The wildly popular period piece is on its way out. How much of history did it get right - and wrong?
Downton Abbey has come to an end. The sixth and final season of the wildly successful costume drama finished taping last week, and a major (and perhaps surprising) motivation behind the show’s unpopular end is history itself.
Though the period drama is bidding us adieu, online and at-the-table discussions about the show continue, ranging from the accuracy of Downton table settings to the series’ costumes and corsets. In keeping with that spirit, here are four Downton plots that we think might have deserved some deeper digging:
The pilot episode takes place in 1912, just after the sinking of the RMS Titanic, which carried the heir apparent to Downton’s estate. The Crawley family, who owns the estate, has only managed to produce daughters, which is problematic since the daughters cannot inherit Downton. This is because of “the entail”— a phrase uttered expositionally throughout the first few episodes by practically every character.
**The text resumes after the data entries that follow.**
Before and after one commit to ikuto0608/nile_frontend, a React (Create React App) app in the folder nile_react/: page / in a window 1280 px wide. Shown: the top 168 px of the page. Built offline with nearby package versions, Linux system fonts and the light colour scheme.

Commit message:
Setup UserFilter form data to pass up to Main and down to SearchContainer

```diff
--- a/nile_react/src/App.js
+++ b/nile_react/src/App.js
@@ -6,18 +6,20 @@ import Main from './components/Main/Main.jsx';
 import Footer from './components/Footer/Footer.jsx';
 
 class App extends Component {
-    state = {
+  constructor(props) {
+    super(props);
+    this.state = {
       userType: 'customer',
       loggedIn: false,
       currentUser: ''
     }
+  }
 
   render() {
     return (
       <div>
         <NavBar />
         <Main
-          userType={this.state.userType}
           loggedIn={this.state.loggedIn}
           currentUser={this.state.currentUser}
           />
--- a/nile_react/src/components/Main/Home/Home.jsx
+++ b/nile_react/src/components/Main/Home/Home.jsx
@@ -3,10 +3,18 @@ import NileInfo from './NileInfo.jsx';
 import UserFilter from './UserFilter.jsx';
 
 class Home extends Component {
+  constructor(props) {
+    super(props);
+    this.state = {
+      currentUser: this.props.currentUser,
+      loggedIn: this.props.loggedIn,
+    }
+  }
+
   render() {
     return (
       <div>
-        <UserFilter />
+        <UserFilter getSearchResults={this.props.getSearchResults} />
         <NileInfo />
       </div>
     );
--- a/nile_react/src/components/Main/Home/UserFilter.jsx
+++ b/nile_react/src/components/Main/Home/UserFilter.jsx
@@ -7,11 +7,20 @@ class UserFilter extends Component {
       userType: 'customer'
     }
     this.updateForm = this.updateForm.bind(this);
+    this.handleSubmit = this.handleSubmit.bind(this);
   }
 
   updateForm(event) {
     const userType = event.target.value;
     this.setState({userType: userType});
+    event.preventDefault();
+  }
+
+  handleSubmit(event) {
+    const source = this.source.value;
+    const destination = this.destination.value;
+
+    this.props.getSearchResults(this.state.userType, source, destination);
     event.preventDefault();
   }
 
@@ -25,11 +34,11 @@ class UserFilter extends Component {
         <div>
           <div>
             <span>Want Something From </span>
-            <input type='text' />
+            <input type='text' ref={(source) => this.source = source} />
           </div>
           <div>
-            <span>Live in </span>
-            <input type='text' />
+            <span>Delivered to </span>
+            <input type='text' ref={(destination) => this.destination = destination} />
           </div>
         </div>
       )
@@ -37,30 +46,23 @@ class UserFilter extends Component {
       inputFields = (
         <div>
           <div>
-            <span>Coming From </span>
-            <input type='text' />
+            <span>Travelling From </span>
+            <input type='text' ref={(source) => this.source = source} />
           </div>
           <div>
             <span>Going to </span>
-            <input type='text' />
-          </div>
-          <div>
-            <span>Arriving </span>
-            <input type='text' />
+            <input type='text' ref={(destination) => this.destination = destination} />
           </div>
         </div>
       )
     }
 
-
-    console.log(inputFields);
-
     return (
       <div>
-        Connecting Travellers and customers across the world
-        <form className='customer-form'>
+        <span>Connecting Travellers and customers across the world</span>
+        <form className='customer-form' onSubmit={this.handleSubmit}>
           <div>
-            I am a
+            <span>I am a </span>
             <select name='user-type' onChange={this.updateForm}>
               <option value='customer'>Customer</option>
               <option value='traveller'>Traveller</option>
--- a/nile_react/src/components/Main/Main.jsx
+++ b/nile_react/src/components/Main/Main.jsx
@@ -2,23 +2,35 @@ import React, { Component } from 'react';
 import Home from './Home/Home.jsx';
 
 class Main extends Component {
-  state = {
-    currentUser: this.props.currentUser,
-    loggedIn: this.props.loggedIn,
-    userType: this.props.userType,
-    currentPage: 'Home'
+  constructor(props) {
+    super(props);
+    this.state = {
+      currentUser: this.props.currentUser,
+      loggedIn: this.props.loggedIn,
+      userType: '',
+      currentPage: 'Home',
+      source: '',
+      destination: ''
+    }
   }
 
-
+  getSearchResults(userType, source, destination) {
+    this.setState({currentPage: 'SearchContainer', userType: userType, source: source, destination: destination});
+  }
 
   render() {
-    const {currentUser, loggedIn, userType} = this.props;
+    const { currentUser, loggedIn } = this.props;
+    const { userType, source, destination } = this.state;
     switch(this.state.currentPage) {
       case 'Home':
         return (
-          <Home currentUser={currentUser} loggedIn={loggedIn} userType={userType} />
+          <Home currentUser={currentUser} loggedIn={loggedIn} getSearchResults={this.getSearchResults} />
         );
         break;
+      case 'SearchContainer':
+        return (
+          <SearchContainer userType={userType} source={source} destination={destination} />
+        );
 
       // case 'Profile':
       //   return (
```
The Crawley daughters’ inability to inherit has to do with primogeniture, which guided the British monarchy for centuries. In short, titles could be passed through men, not women. In some iterations, the title couldn’t even pass through a daughter to a legitimate son – primogeniture dictated, quite strictly, that titles belonged to male heirs and could not be tainted by a woman’s genteel touch.
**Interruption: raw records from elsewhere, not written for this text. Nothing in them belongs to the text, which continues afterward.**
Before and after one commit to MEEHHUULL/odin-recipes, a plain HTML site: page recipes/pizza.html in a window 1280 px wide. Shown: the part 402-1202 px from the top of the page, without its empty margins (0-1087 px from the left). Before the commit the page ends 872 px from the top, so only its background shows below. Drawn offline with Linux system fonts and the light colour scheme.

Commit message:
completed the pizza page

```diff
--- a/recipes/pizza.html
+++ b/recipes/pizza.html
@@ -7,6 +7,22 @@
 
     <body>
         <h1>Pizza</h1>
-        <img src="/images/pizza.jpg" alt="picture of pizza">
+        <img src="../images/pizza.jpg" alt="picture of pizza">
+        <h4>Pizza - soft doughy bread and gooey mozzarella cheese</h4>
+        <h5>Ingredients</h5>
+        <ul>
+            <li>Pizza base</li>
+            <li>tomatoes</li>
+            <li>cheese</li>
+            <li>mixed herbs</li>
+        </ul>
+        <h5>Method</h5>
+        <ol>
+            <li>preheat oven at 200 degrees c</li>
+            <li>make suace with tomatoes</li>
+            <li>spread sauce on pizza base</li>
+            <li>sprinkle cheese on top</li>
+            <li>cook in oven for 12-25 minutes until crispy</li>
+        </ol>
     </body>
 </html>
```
The inheritance of the title brings with it the inheritance of real estate – referred to as the entail. The Crawley family’s strict adherence to the primogeniture means that cousin Matthew – not a Crawley daughter – gets the title, and the entail gets him everything else.
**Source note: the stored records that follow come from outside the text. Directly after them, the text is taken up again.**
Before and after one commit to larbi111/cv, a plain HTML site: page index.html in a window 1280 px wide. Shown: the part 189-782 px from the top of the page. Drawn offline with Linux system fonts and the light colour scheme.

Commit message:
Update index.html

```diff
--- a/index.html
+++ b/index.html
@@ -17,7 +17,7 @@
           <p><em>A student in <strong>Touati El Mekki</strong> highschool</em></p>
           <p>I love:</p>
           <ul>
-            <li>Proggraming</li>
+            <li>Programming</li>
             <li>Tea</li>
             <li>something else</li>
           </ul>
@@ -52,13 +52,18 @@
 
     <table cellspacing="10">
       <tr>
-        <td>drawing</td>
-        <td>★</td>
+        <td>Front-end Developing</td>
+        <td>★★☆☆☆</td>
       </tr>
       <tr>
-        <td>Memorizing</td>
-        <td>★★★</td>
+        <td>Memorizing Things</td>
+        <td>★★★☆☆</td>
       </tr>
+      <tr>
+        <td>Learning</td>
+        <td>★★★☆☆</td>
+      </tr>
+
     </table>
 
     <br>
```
The eldest Crawley daughter – who is understandably miffed about all this – ends up marrying distant Cousin Matthew and they have a son. Spoiler alert: Matthew dies in Season 3. That means that his son with Mary becomes the heir. Phew.
However, the final series of Downton (which will air this fall in the UK) takes place in 1925, the same year that England abolished the entail. The primogeniture for titles remained, but as for inheriting real estate? It’s no more! That means that, technically speaking, the Robert Crawley could leave the whole kit and kaboodle to his eldest daughter, “solving” one of the show’s major problems for once and for all.
But here’s the kicker: he could have done that anyway, before 1925. By executing something called a disentailing deed, Crawley could have barred the entail and left Downton and all its trappings to his daughter. That, of course, would have meant no show – so we’re happy that Dad didn’t disentail.